(Working data)

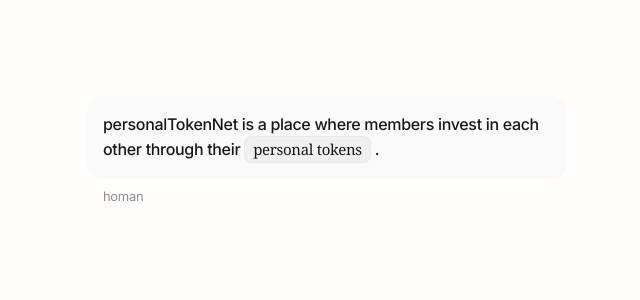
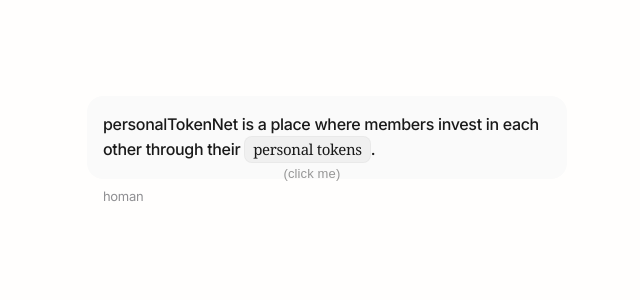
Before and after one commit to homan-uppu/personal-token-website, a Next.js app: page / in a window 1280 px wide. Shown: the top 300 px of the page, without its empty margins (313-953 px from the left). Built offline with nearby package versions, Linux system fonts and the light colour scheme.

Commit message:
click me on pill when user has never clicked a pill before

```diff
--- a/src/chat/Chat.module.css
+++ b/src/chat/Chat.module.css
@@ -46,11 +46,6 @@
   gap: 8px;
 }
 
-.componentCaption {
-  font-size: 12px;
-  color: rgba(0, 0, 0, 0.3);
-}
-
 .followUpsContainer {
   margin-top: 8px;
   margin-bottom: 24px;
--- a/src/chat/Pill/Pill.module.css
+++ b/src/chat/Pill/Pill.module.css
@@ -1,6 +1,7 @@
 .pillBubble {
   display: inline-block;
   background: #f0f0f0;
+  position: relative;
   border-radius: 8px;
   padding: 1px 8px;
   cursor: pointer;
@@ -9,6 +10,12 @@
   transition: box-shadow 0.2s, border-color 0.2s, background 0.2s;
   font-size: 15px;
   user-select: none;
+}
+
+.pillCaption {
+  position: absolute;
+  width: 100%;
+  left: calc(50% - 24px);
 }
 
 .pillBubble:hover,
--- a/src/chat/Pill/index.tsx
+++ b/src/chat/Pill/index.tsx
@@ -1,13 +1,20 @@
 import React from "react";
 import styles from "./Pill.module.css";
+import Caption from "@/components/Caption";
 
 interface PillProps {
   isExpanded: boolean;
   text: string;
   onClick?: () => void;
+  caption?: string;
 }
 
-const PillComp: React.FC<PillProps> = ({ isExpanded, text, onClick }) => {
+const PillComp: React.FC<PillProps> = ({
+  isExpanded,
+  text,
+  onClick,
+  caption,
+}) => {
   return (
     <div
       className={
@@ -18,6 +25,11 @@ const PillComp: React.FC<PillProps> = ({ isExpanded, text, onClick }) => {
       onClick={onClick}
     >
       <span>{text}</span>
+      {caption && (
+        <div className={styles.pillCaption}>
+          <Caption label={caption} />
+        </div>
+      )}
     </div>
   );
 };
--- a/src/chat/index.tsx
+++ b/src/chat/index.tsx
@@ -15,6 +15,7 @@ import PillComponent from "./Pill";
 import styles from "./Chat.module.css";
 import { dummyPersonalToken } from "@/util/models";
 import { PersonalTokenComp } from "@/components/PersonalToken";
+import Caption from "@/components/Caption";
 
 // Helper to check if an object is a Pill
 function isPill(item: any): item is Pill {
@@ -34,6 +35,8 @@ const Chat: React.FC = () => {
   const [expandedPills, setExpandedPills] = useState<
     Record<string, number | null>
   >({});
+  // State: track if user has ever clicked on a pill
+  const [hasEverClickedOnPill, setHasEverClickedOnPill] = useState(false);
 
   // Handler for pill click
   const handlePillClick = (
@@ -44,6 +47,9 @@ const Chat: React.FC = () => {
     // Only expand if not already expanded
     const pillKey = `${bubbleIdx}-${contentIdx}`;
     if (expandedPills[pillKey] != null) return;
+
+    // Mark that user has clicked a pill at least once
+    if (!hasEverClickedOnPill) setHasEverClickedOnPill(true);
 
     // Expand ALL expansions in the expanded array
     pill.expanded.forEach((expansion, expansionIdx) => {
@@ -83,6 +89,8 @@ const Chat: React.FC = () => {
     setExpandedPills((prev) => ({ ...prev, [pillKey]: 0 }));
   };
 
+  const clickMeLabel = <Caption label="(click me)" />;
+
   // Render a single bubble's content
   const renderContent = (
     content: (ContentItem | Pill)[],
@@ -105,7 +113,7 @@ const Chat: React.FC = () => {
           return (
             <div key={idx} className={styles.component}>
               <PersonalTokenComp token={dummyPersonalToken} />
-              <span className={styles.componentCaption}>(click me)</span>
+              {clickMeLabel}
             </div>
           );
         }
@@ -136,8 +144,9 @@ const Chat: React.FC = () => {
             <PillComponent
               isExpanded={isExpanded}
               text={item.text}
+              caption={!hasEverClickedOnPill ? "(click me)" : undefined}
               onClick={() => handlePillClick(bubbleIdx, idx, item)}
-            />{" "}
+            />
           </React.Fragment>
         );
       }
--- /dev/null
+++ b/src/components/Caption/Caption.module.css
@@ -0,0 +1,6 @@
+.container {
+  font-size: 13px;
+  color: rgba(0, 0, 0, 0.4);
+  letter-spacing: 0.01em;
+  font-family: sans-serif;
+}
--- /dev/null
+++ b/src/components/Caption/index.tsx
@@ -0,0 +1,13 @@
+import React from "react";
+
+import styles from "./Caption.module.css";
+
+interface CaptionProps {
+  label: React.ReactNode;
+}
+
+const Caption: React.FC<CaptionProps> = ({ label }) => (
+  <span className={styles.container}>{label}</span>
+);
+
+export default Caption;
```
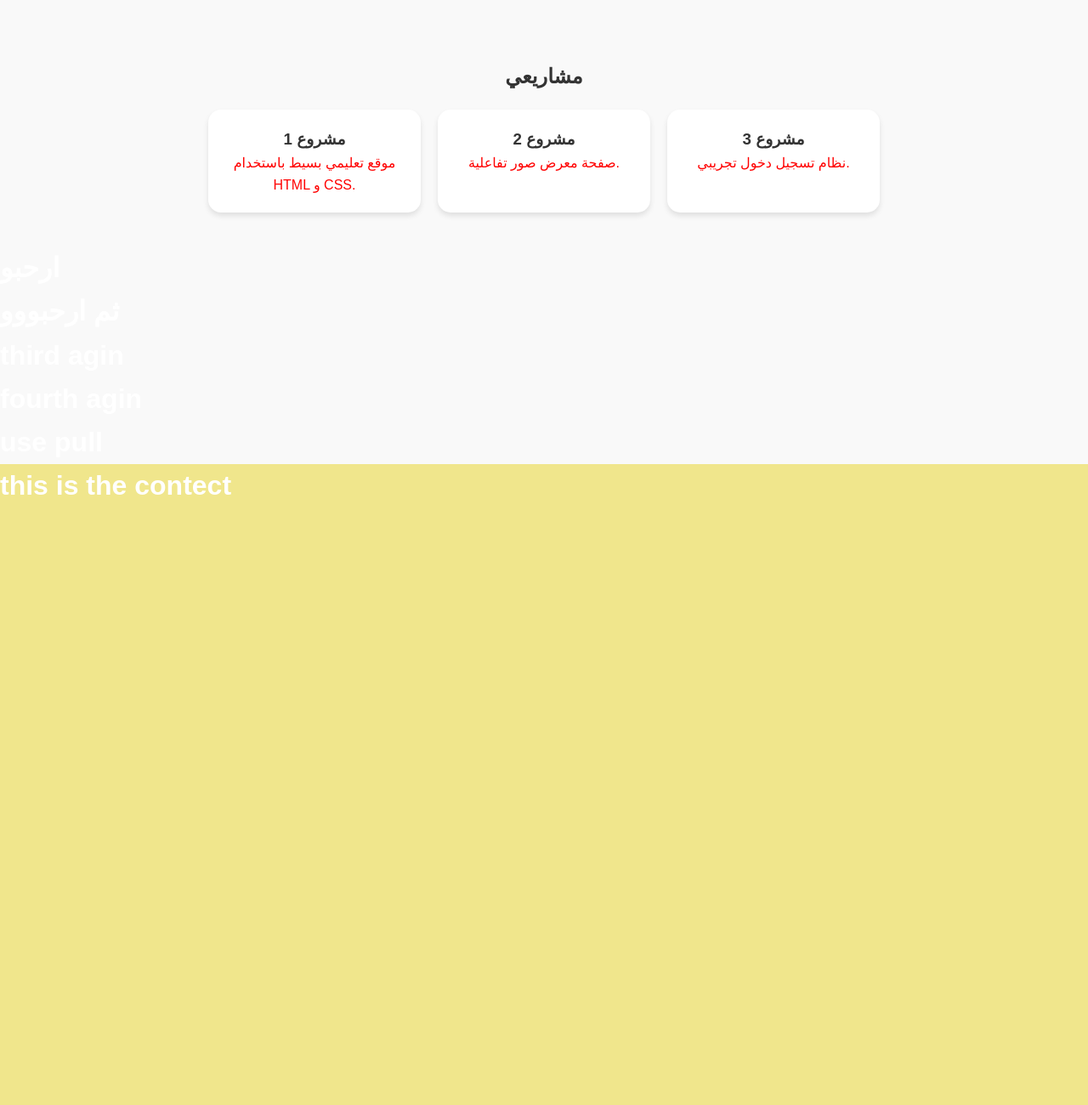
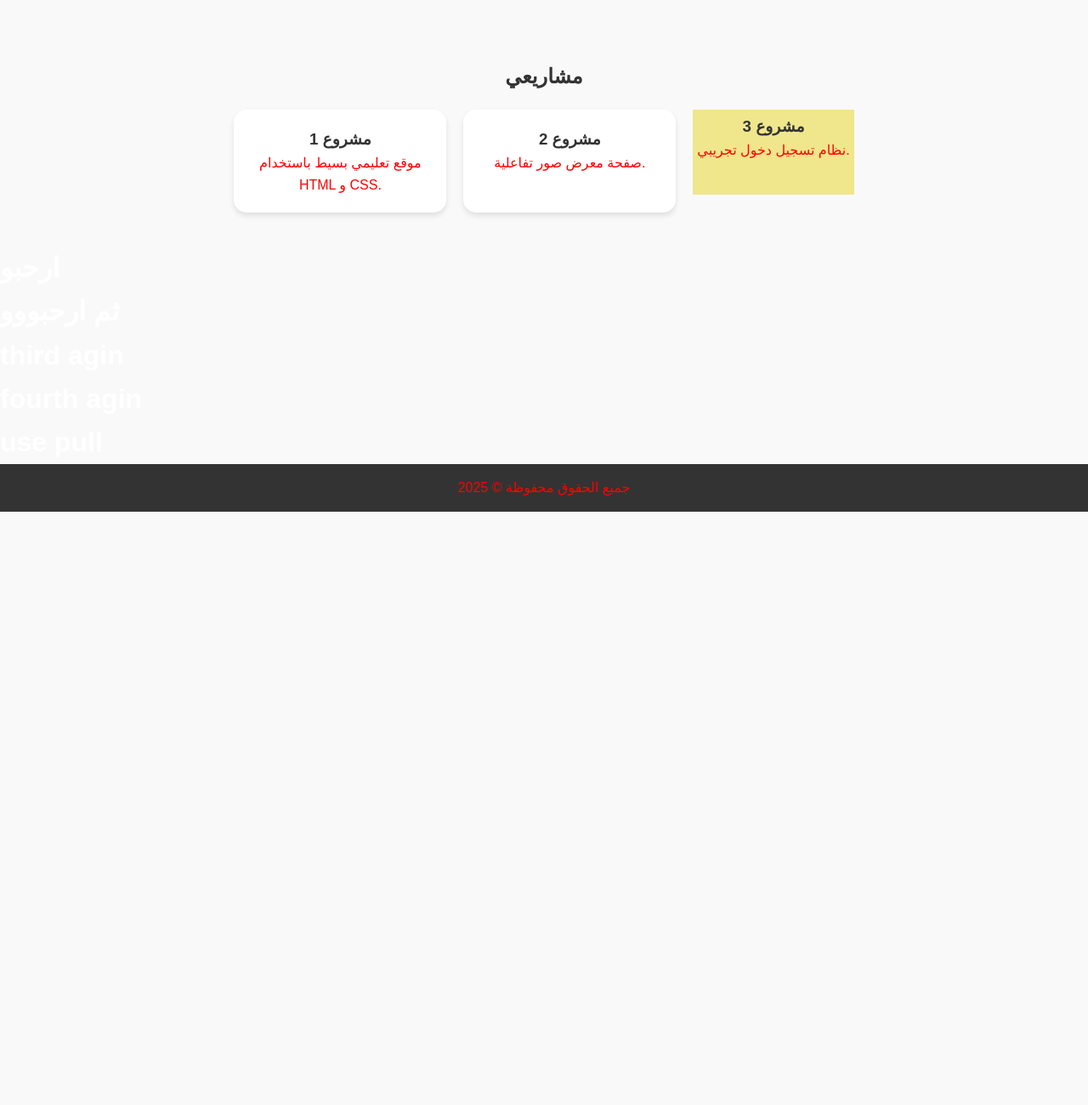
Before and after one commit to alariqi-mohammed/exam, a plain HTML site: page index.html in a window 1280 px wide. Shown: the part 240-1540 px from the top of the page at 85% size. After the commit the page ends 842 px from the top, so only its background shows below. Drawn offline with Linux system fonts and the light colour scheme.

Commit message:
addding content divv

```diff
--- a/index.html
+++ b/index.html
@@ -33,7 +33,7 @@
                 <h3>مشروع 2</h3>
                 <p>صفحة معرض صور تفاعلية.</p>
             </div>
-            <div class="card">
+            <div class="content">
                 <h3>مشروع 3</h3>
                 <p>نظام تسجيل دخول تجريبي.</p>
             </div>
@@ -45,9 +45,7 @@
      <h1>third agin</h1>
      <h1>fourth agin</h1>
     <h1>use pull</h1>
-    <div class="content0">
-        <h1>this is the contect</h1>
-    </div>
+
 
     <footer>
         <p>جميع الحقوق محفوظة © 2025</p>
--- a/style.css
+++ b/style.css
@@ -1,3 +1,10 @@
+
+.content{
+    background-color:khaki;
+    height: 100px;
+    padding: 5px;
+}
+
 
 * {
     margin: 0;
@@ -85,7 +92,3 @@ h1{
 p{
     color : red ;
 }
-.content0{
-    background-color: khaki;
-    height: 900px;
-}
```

(End Working data)

Task requirements >>
Your answer must consist of every line in the listing that contains "styles".

The completed task >>
 import styles from "./Pill.module.css";
+        <div className={styles.pillCaption}>
 import styles from "./Chat.module.css";
             <div key={idx} className={styles.component}>
-              <span className={styles.componentCaption}>(click me)</span>
+import styles from "./Caption.module.css";
+  <span className={styles.container}>{label}</span>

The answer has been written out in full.